  • The December–February worldwide land surface temperature was 1.06°F (0.59°C) above the 20th century average, the 20th warmest such period on record. The margin of error is ±0.38°F (0.21°C). The global ocean surface temperature for the same period was 0.59°F (0.33°C) above the 20th century average and 15th warmest such period on record. The margin of error is ±0.07°F (0.04°C). Warmer-than-normal temperatures were observed across most of North America, most of northern Europe and Asia, and southern South America. Cooler-than-normal temperatures were felt across western and central Alaska, far eastern Russia, the Middle East, central and eastern mainland Asia, the southern half of Australia, and northwestern Africa.

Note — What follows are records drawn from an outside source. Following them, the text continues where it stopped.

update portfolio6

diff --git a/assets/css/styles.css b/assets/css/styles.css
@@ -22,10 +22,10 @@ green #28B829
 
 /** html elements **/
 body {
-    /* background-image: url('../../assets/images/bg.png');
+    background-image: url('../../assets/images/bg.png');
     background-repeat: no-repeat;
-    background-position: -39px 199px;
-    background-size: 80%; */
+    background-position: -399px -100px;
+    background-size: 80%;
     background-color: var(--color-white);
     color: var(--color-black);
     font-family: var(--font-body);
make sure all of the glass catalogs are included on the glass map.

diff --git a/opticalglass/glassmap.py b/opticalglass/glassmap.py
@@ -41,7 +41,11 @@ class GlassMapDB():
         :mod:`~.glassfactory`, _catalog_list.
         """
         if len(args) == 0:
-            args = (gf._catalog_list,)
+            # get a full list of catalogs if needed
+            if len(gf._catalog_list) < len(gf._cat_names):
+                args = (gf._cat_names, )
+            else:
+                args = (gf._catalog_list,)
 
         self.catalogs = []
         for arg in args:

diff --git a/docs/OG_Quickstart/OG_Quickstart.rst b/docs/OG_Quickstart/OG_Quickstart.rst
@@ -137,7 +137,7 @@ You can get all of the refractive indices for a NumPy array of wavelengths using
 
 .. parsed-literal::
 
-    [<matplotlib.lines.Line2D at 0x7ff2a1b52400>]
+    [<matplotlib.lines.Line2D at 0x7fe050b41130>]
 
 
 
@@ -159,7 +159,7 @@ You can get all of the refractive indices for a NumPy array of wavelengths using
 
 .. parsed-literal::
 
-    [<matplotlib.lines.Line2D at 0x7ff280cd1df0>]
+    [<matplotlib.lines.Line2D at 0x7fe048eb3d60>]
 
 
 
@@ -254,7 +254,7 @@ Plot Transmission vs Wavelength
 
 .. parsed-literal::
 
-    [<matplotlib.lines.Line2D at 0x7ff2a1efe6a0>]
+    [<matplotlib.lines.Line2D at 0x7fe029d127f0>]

Global temperature highlights: Year to date

  • The combined global land and ocean average surface temperature for the January–February period was 0.67°F (0.37°C) above the 20th century average of 53.8°F (12.1°C), making it the 20th warmest such period in the 133-year period of record. The margin of error is ±0.18°F (0.10°C).
  • The January–February worldwide land surface temperature was 0.77°F (0.43°C) above the 20th century average, the 33rd warmest such period on record. The margin of error is ±0.47°F (0.26°C). The global ocean surface temperature for the year to date was 0.61°F (0.34°C) above the 20th century average and was the 14th warmest such period on record. The margin of error is ±0.07°F (0.04°C).
  • La Niña continued to weaken during February. According to NOAA's Climate Prediction Center, La Niña is expected to dissipate by the end of April.

Polar sea ice and precipitation highlights

  • February 2012 Northern Hemisphere Sea Ice Extent
    February 2012 Southern Hemisphere Sea Ice Extent
    Arctic and Antarctic sea ice extent, from the Feb. 2012 Global Snow & Ice Report
    The average Arctic sea ice extent during February was 6.9 percent below average, ranking as the fifth lowest February extent since satellite records began in 1979. The five lowest February Arctic ice extents have occurred in the last seven years. February 2012 is the 14th consecutive February and the 129th consecutive month with below-average Arctic sea ice extent.
  • On the opposite pole, the Antarctic sea ice extent during February was 20.3 percent above average, the fifth highest on record.
  • The Northern Hemisphere snow cover extent for February was the eighth highest monthly extent in the 46-year period of record. The North American snow cover extent was the 16th lowest February extent on record, while the Eurasian snow cover was the third highest February. The Eurasian February snow cover of 12.0 million square miles (31.2 million square km) was also the fifth highest snow cover extent for the continent among all months on record.
  • The snow cover extent for the Northern Hemisphere during the winter (December-February) was the 14th highest on record. The North American winter snow cover extent was the fourth lowest, partially driven by low snow totals across the contiguous United States. The Eurasian winter snow cover extent was fourth highest on record, due to the heavy snowfall observed across central and eastern Europe during January and February.
  • Precipitation was variable across the globe during February. Dryness prevailed across much of Western Europe, with France reporting its driest February since 1959, Spain since 2000, and England since 1998. Rainfall was much heavier than average in southeastern Australia, with major flooding occurring in Queensland, New South Wales, and Victoria. This rainfall was associated in part with La Niña.

Included in this report: NOAA is now making it easier to find information about margins of error associated with its global temperature calculations. NCDC previously displayed this information in certain graphics associated with the report, but it will now publish these ranges in the form of .plus or minus. values associated with each monthly temperature calculation. These values are calculated using techniques published in peer-reviewed scientific literature.